Not having a consensus with a colleague is very different from not having a consensus with your life partner who also happens to be your business partner. There is a very different charge of emotion attached to it. It surely overflows into your personal life. You suddenly realise that you stop getting your morning coffee prepared with love by your partner because he is pissed about you telling him that his idea about the business doesn’t make sense. This never happened to us, just for records.

There are two schools of thoughts when it comes to diversity in business. First, less diverse teams are faster. Because they understand each other and come to a consensus pretty fast. Let’s agree conflicts are not pleasant and often they are energy suckers. Teams with less diversity surely have more harmony and speed. The downside could be that they are moving very fast in the wrong direction, due to lack of questioning and challenge within the team.

The second school of thought says that diverse teams are more creative and strongly connected to each other, provided they survive! Yes, these teams like Dominic and myself are always on the edge of breaking up (professionally!). The art of `agreeing to disagree` is a hard one to master.

Most middle-class Indians grow up with a sense of fighting spirit instilled in them at a very early stage in life. Life is a race and there is no place for the ones who come second. Now, India is a huge country with over a billion people from different faiths and belief system. No generalisation works for this country. So, I speak only for myself and my observations of India.

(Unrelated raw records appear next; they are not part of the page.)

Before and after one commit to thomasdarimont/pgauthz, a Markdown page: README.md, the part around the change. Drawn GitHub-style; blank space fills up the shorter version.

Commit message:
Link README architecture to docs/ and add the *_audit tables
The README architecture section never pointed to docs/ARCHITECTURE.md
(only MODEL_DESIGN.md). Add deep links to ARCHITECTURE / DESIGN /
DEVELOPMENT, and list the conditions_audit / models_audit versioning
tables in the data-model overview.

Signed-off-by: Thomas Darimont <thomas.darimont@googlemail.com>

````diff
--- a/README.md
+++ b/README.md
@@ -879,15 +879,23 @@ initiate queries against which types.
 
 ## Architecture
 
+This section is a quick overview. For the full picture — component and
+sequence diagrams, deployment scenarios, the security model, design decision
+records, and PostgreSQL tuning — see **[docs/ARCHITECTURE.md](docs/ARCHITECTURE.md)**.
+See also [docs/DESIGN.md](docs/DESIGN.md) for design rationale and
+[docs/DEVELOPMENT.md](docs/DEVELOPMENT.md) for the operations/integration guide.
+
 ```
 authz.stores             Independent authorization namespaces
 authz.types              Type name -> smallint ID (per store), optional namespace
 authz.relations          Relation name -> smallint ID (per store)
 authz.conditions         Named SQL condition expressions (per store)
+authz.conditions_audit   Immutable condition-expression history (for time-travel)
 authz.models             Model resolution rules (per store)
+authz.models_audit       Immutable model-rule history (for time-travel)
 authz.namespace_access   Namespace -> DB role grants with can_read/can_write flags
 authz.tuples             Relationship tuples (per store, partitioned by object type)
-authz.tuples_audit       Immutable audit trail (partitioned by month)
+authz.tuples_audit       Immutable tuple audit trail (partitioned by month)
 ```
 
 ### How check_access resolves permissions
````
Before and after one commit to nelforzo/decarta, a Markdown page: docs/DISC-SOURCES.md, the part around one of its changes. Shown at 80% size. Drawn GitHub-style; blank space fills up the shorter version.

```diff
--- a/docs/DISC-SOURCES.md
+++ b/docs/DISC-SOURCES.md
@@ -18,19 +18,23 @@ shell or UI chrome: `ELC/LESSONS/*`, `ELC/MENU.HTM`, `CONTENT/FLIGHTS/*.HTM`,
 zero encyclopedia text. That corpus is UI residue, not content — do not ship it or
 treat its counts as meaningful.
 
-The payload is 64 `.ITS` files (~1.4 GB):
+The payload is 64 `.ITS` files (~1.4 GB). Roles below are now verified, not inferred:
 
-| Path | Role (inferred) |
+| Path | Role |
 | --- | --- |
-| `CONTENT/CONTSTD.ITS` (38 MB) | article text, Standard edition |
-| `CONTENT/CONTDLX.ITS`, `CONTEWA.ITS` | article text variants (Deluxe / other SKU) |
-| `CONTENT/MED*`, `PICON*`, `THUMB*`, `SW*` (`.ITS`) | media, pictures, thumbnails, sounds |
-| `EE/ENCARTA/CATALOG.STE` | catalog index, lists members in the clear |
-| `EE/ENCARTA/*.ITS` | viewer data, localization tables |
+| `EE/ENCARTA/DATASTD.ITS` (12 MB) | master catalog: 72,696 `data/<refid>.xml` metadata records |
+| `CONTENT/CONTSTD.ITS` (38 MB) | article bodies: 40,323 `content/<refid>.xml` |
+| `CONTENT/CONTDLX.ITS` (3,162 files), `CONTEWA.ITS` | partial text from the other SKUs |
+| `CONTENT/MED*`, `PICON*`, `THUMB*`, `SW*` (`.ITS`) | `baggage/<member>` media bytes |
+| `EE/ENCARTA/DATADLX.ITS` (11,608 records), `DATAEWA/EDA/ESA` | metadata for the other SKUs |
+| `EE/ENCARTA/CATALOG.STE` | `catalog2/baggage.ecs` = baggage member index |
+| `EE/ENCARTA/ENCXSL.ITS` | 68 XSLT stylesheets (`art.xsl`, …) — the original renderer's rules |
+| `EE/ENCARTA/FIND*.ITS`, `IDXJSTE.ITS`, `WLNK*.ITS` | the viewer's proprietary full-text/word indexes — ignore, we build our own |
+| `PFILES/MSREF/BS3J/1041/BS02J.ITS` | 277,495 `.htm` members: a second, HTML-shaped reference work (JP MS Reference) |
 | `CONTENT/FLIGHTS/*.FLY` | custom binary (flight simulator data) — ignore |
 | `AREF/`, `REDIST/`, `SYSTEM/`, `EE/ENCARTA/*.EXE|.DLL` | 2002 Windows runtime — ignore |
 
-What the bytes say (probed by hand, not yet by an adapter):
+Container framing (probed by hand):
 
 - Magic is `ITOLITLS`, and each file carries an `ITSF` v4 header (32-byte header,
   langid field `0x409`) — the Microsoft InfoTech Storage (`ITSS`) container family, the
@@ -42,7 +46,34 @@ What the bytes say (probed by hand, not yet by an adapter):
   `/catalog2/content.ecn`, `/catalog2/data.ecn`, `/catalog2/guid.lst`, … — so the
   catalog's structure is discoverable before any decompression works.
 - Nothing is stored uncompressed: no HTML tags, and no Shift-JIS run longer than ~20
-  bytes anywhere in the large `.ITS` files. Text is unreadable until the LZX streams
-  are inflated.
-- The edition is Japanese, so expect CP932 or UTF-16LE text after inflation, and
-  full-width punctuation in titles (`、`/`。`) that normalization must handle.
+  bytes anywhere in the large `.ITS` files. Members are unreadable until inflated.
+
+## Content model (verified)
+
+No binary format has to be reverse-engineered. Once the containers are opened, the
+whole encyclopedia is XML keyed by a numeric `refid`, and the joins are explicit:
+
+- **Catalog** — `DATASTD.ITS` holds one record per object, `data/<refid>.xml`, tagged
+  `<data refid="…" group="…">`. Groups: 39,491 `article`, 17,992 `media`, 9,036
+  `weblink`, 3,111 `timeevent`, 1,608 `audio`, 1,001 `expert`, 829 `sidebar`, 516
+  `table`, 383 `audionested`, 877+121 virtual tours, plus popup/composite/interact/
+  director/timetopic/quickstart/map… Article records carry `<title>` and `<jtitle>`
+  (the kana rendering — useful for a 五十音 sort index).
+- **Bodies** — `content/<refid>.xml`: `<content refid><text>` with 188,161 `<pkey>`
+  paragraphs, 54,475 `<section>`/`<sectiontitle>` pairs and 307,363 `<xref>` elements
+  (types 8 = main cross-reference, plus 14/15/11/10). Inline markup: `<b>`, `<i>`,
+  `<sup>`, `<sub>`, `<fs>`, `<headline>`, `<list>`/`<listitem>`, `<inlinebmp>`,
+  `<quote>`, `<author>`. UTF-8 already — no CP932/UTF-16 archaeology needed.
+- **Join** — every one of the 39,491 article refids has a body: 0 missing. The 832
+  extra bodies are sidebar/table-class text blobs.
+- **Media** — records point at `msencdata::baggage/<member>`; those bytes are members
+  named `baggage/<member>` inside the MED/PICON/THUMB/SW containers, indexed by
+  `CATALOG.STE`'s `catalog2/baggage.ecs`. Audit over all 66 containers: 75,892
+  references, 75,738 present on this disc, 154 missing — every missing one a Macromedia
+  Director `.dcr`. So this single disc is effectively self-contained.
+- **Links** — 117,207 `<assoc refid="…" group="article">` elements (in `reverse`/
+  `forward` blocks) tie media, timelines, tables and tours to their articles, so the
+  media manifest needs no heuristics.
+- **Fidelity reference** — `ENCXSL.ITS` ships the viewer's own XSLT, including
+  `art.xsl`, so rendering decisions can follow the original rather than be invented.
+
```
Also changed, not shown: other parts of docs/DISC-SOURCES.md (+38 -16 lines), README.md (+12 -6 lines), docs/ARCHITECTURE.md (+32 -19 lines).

Most of my time living in India and even now when I go back, I feel as soon as the plane touches down in Mumbai, my life is put on a fast track. Everybody seems to be in a rush. Everything has to happen now. There is no time to look into details, which is the Swiss national hobby, I feel.

In Switzerland, most people have time or they make time to look in absolute detail for making the most perfect products and companies (surely there can be exceptions, like with every generalisation). Unfortunately, Dominic is not that exception. The attention to every single detail he puts in our company is nerve-wracking for me. It’s like putting big iron chains around the legs of a racehorse who is losing sight of all his competitors who started the race long back. It is frustrating until I meet someone who tells me “Elephant Cross has a beautiful logo”. And then I remember the two months and some 100 odd designs that we worked on before we finalised our company logo.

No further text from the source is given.